That is to say we had no submissions or lobbying of any kind from BP, either oral or written, and, to my knowledge, the subject of al Megrahi was never raised by any BP representative to any Scottish Government minister. That includes the Justice Minister, to whom it fell to make the decisions on prisoner transfer and compassionate release on a quasi-judicial basis.”

Scotland has released 39 prisoners on the basis of an application for compassionate release, which was introduced in 1993.

Medical tests received by the Scottish authorities last year indicated that al-Megrahi, who is suffering from terminal cancer, would die within three months.

# lockerbie - Wednesday 21 July, 2010

BRITISH PRIME MINISTER David Cameron has met with US senators who believe that BP may have made an deal in exchange for the release of Abdelbaset al-Megrahi.

Senators believe that Libya, an oil-rich country, struck a profitable oil deal with BP in return for Scotland allowing the Lockerbie bomber to return home.

Al-Megrahi was released from his prison sentence by the Scottish authorities on compassionate grounds, following a medical report that said he had no more than three months to live as he was suffering from terminal cancer.

However, al-Megrahi is still alive one year later.

The Scottish government said yesterday that it had published all information relating to al-Megrahi’s release ‘where we had the necessary permission to do so’.

Senators met with Cameron for nearly an hour last night to discuss an investigation into the possible oil deal that might have secured al-Megrahi’s release.

New York senator Chuck Schumer said: “We made the case that there’s just too much suspicion here to sort of brush this aside.”

However, while Cameron condemned the prisoner’s release, he seems reluctant to investigate the possibility of an oil deal being struck between BP and Libya. He has already quashed calls for an investigation in the UK.

DAVID CAMERON appeared to shift the blame for the release of the Lockerbie bomber, Abdel Baset al-Megrahi, to Scotland. The British PM was questioned about al-Megrahi’s early release while on his first visit to the White House.

Cameron said that releasing the bomber was “a decision for the Scottish executive”, and that it was they who took that decision. He said that the release was wrong and has asked the cabinet secretary to decide if any more relevant papers should be published. Those papers could include phone conversations between Jack Straw and BP.

Last year, former British Justice Secretary Jack Straw said that the bomber’s release was linked to oil and “commercial interests” between Britain and Libya.

Al-Megrahi remains the only person convicted for the bombing of a Pan Am plane over Scotland in 1988 in which 270 people in the air and on the ground were killed.

Al-Megrahi, 58, suffers from terminal prostate cancer and was released last summer after doctors said he would die within months. One of those doctors recently admitted his embarrassment that the bomber is still alive.
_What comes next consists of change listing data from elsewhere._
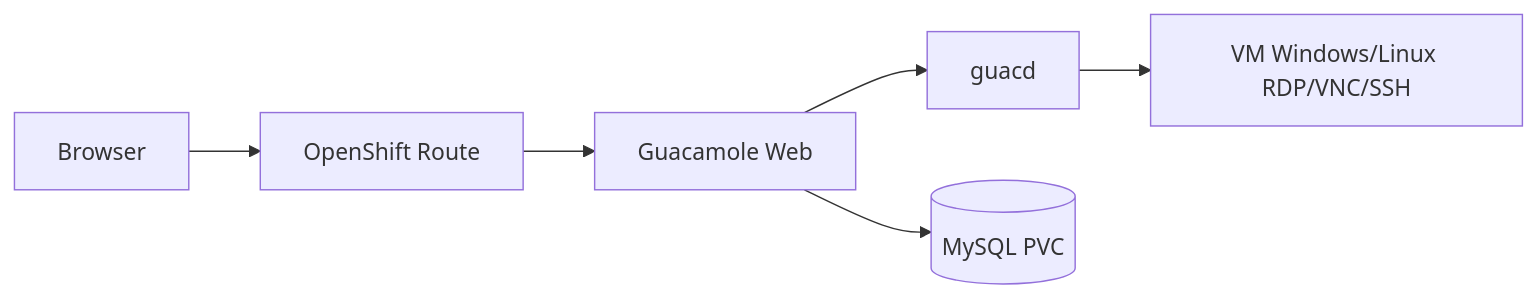
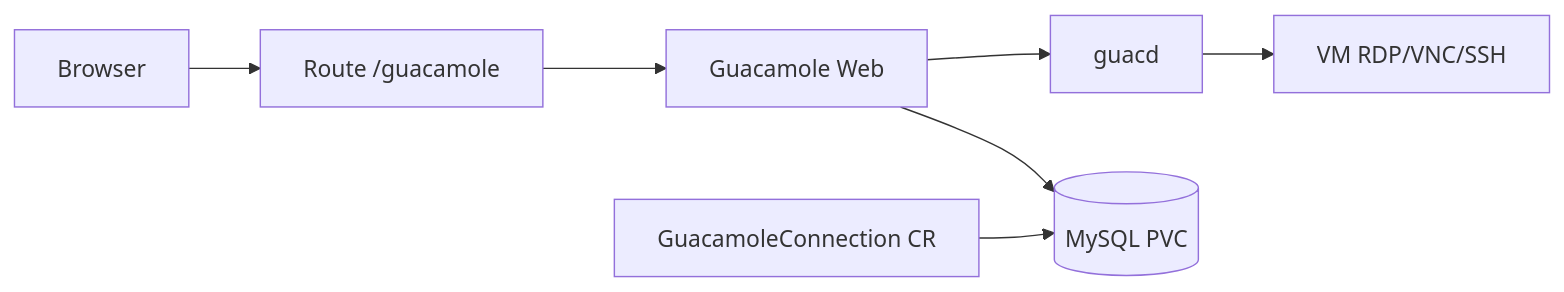
The diagram in README.md (raphaelmorsch/guacamole-operator), drawn with Mermaid before and after one commit. The commit also changed other lines of this file, not shown here.

First line of the commit message:
Update README for operator v0.0.6 and GuacamoleConnection workflow.

````diff
--- a/README.md
+++ b/README.md
@@ -16,8 +30,9 @@
 ```mermaid
 flowchart LR
-    User[Browser] --> Route[OpenShift Route]
+    User[Browser] --> Route["Route /guacamole"]
     Route --> Guac[Guacamole Web]
     Guac --> Guacd[guacd]
     Guac --> MySQL[(MySQL PVC)]
-    Guacd --> Target[VM Windows/Linux RDP/VNC/SSH]
+    Guacd --> Target[VM RDP/VNC/SSH]
+    ConnCR[GuacamoleConnection CR] --> MySQL
 ```
````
Cameron also touched on another sore point among Americans – the BP oil spill. He said that he believed the company would cap  the leak, clear up the spill and pay appropriate compensation.

# lockerbie - Monday 19 July, 2010

A PUBLIC INQUIRY into the release of the Lockerbie bomber has been called for. Abdelbaset al Megrahi was released last year on compassionate grounds with an estimated three months left to live. However suspicions that a deal was struck with BP struck an oil deal with Libya have now surfaced.